Big Yellow Taxi

Having four daughters it was necessary for us to purchase a fine vehicle for transportation purposes. In the early days before we could afford a purpose built MPV we had to make do with an old but loveable yellow transit. It was in the days before the girls had developed a sense of embarrassment. Back then they would happily hold my hand as we walked down the street. They would run out of the school gates and great both parents with a hug and a kiss. Well before high school days arrived, however, they had discovered that whenever they saw their parents a rush of blood would fill their faces and they would blush with a high summer redness.

Our yellow people carrier, for that is what we called it in an attempt at making it sound posh, was fitted with all that we needed. Seatbelts on every seat, tow-bar for trailer or caravan, radio cassette for travelling entertainment and even a 12-volt kettle for refreshments on longer trips. A couple of chickens and a goat would have given us new-age traveller status in most counties.

In an attempt to remove the need for the customary shouts of ‘I need the toilet’ we took with us, on most journeys, a potty that we kept under one of the seats. I insisted on calling it a guzunder because it is a funny word and I wanted the girls to know some of the words that my mother had taught me.

‘Because it guz under the bed’ I would reply whenever asked and laugh as if I had never heard the joke before. I think it must be a genetic disposition that causes Dad’s to tell, repeat and continually laugh at the same bad jokes over and over again.

Because the bus was so long the children had to learn hand signals in order to get my attention in the front seats. This would mostly concern the need for a toilet break.
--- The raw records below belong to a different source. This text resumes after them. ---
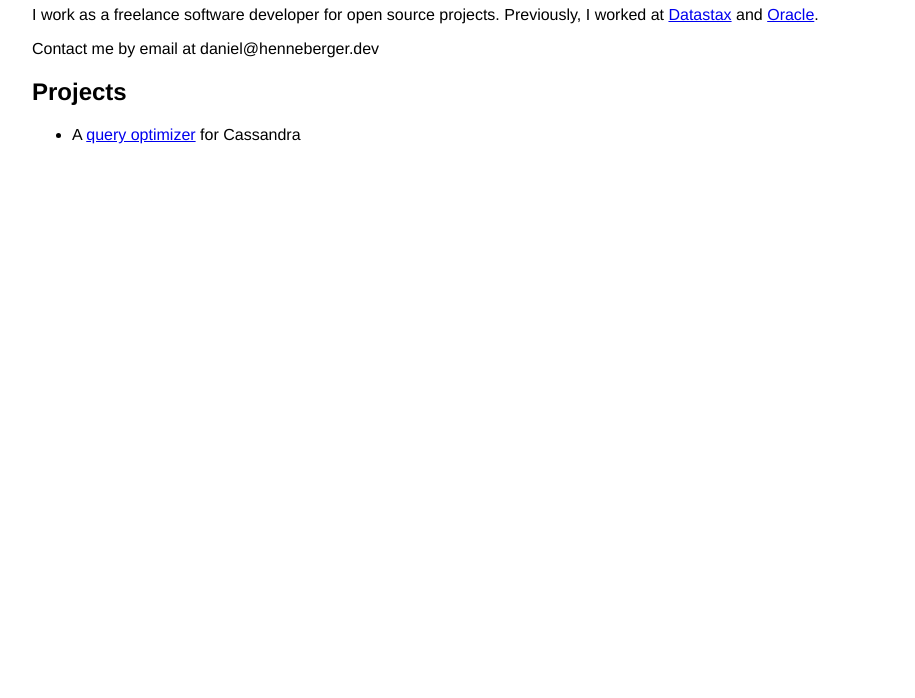
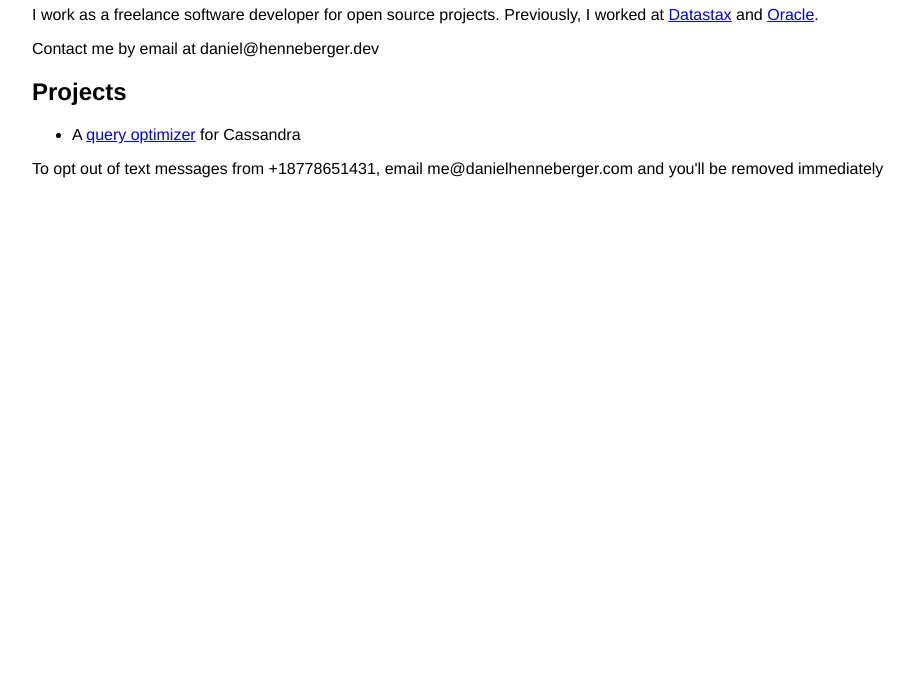
Before and after one commit to henneberger/henneberger.github.io, a plain HTML site: page index.html in a window 1280 px wide. Shown: the part 102-800 px from the top of the page, without its empty margins (18-933 px from the left). Drawn offline with Linux system fonts and the light colour scheme.

Commit message:
Update index.html

```diff
--- a/index.html
+++ b/index.html
@@ -27,5 +27,6 @@ body {
   <ul>
     <li>A <a href="https://github.com/henneberger/dbcompiler">query optimizer</a> for Cassandra</li>
   </ul>
+  <p>To opt out of text messages from +18778651431, email me@danielhenneberger.com and you'll be removed immediately</p>
 </body>
 </html>
```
On one such trip across the Pennines one of the girls had, having signalled, dutifully filled the receptacle with recycled Vimto and my wife was pleading with me to find a safe place to stop so that she could empty the contents. This being the Snake Pass there was very little chance of that happening for several miles, so I gave instructions for her to keep the guzunder steady for another twenty minutes.

She was not happy with this reply and decided to take the matter into her own hands on this sunny Saturday morning. Sliding open a side window she readied herself to empty the potty. Seeing what she was doing in the rear view mirror I shouted for her to stop because I knew that nothing good could come from this episode.

‘It’s ok’ she said ‘I will hold it low so that non of it will come back into the minibus’. My bride had mistaken the meaning of my outburst, for what she had failed to see was a gleaming open top car directly behind us. The driver and passenger enjoying the summer wind blowing through their hair as they travelled through the beautiful peak scenery.

Ignoring all of my garbled protestations my wife emptied the guzunder and, needless to say, the contents moved from our possession to the smiling faces of the couple behind.

When I informed my wife of the kindness that she had shown to the following strangers she ducked out of sight and screamed ‘go faster’. I informed her that Ford had not fitted this model of 2-litre diesel with go-faster stripes therefore I could not travel any quicker, especially as we were going up hill.

I know that I should have pulled over as soon as the road would allow so that we could apologise but you could have fried an egg on my face at the embarrassment of it all.

It wasn’t long before the open top sports car overtook our big yellow minibus and the driver and his companion showed their appreciation by teaching our children several hand signals that were not to be found in the Highway Code.